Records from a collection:

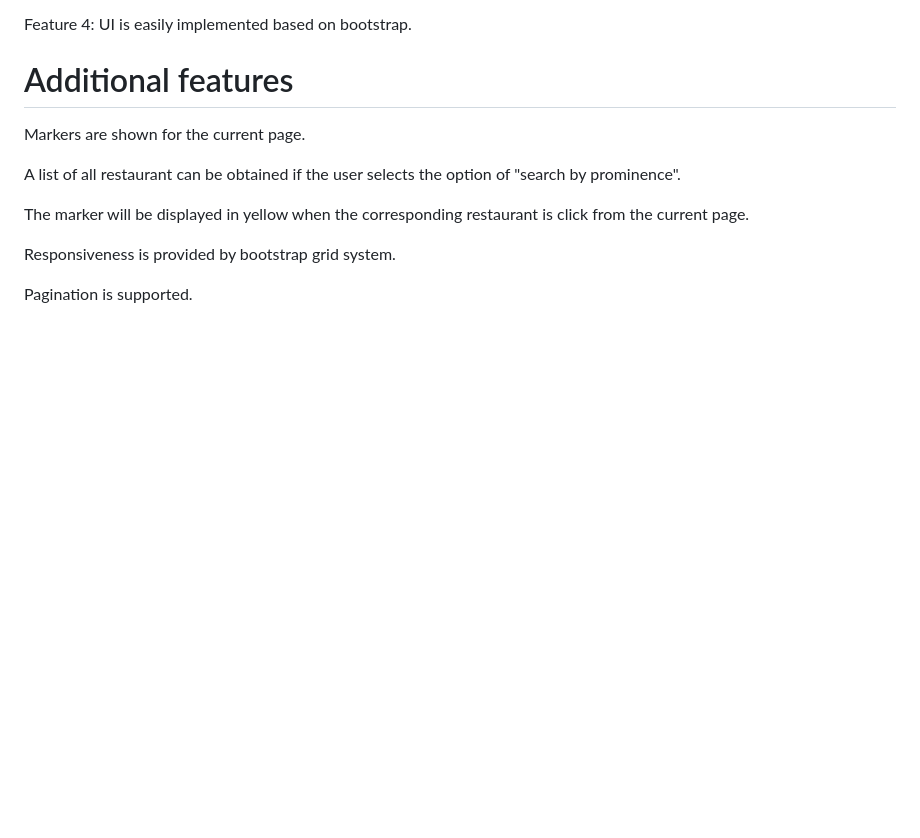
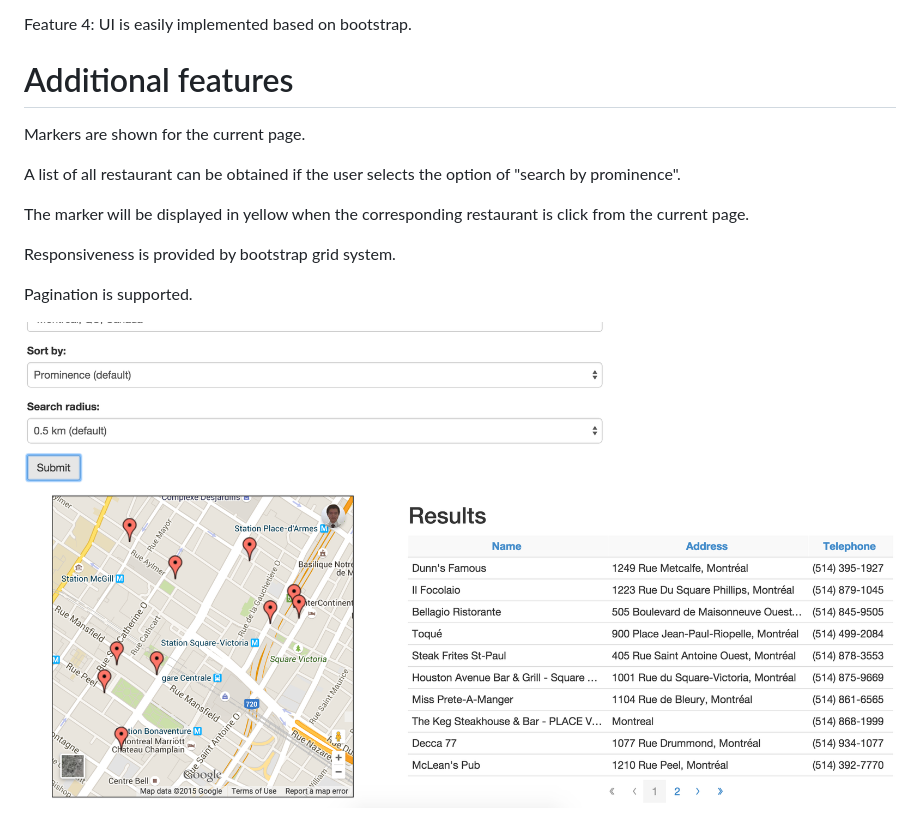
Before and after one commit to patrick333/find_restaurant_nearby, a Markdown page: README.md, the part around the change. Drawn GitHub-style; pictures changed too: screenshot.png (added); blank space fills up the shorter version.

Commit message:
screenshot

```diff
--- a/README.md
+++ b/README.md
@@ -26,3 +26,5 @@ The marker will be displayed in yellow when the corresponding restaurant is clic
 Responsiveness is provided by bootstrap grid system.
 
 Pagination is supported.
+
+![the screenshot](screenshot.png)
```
...
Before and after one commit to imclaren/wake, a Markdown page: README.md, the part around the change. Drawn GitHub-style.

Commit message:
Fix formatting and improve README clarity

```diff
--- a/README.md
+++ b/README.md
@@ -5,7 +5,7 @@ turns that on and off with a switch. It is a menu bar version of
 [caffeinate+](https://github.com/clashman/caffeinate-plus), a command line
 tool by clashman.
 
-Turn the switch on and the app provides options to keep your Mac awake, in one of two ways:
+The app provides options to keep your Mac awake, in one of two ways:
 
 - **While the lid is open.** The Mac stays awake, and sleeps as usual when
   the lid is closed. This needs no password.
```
--
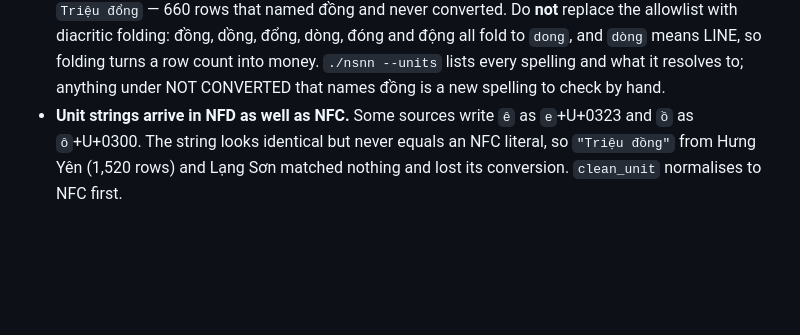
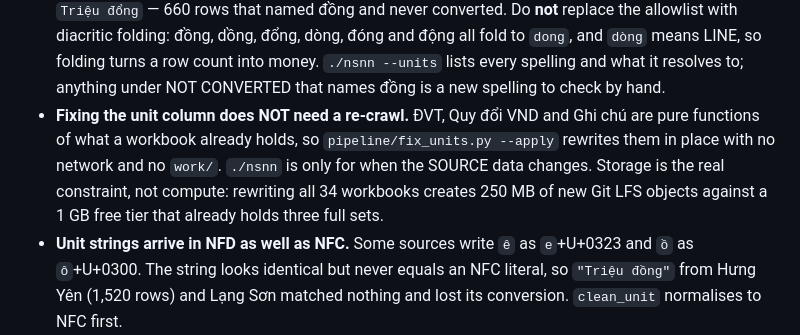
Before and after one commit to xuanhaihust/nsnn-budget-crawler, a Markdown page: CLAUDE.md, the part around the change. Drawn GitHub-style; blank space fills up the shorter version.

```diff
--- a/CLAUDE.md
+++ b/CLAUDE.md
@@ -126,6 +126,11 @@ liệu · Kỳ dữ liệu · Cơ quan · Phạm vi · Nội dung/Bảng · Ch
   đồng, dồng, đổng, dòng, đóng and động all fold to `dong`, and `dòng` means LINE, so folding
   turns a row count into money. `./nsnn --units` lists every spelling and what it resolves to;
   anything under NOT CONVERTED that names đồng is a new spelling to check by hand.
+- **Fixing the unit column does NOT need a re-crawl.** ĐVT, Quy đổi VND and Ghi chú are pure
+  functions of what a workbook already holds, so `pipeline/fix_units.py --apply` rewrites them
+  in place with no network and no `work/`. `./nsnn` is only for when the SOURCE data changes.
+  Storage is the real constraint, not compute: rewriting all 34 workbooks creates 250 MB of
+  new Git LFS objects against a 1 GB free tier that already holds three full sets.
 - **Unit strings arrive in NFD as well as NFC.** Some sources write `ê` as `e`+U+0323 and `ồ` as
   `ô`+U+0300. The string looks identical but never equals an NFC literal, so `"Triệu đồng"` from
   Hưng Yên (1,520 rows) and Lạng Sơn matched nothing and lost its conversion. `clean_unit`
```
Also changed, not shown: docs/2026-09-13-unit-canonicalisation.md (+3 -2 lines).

Exercise objective — Every line above with the string "clashman" in it needs to be copied.

Written reply —
 [caffeinate+](https://github.com/clashman/caffeinate-plus), a command line
 tool by clashman.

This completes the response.